What you should do: Could you return the entire listing below exactly as written?

(Task material begins)

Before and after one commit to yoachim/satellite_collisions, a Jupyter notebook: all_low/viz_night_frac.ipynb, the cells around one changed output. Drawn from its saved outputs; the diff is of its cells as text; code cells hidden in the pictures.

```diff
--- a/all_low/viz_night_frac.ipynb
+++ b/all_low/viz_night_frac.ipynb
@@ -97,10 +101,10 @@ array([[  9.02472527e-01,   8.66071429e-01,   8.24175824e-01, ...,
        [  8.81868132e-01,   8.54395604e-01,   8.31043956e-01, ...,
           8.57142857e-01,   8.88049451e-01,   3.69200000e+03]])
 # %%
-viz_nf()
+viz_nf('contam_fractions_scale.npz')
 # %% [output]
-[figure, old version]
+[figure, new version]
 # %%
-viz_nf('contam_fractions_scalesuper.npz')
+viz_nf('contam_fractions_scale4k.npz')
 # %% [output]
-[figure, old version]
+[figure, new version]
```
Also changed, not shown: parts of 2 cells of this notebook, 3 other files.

(Task material ends)

Response below:
Before and after one commit to yoachim/satellite_collisions, a Jupyter notebook: all_low/viz_night_frac.ipynb, the cells around one changed output. Drawn from its saved outputs; the diff is of its cells as text; code cells hidden in the pictures.

```diff
--- a/all_low/viz_night_frac.ipynb
+++ b/all_low/viz_night_frac.ipynb
@@ -97,10 +101,10 @@ array([[  9.02472527e-01,   8.66071429e-01,   8.24175824e-01, ...,
        [  8.81868132e-01,   8.54395604e-01,   8.31043956e-01, ...,
           8.57142857e-01,   8.88049451e-01,   3.69200000e+03]])
 # %%
-viz_nf()
+viz_nf('contam_fractions_scale.npz')
 # %% [output]
-[figure, old version]
+[figure, new version]
 # %%
-viz_nf('contam_fractions_scalesuper.npz')
+viz_nf('contam_fractions_scale4k.npz')
 # %% [output]
-[figure, old version]
+[figure, new version]
```
Also changed, not shown: parts of 2 cells of this notebook, 3 other files.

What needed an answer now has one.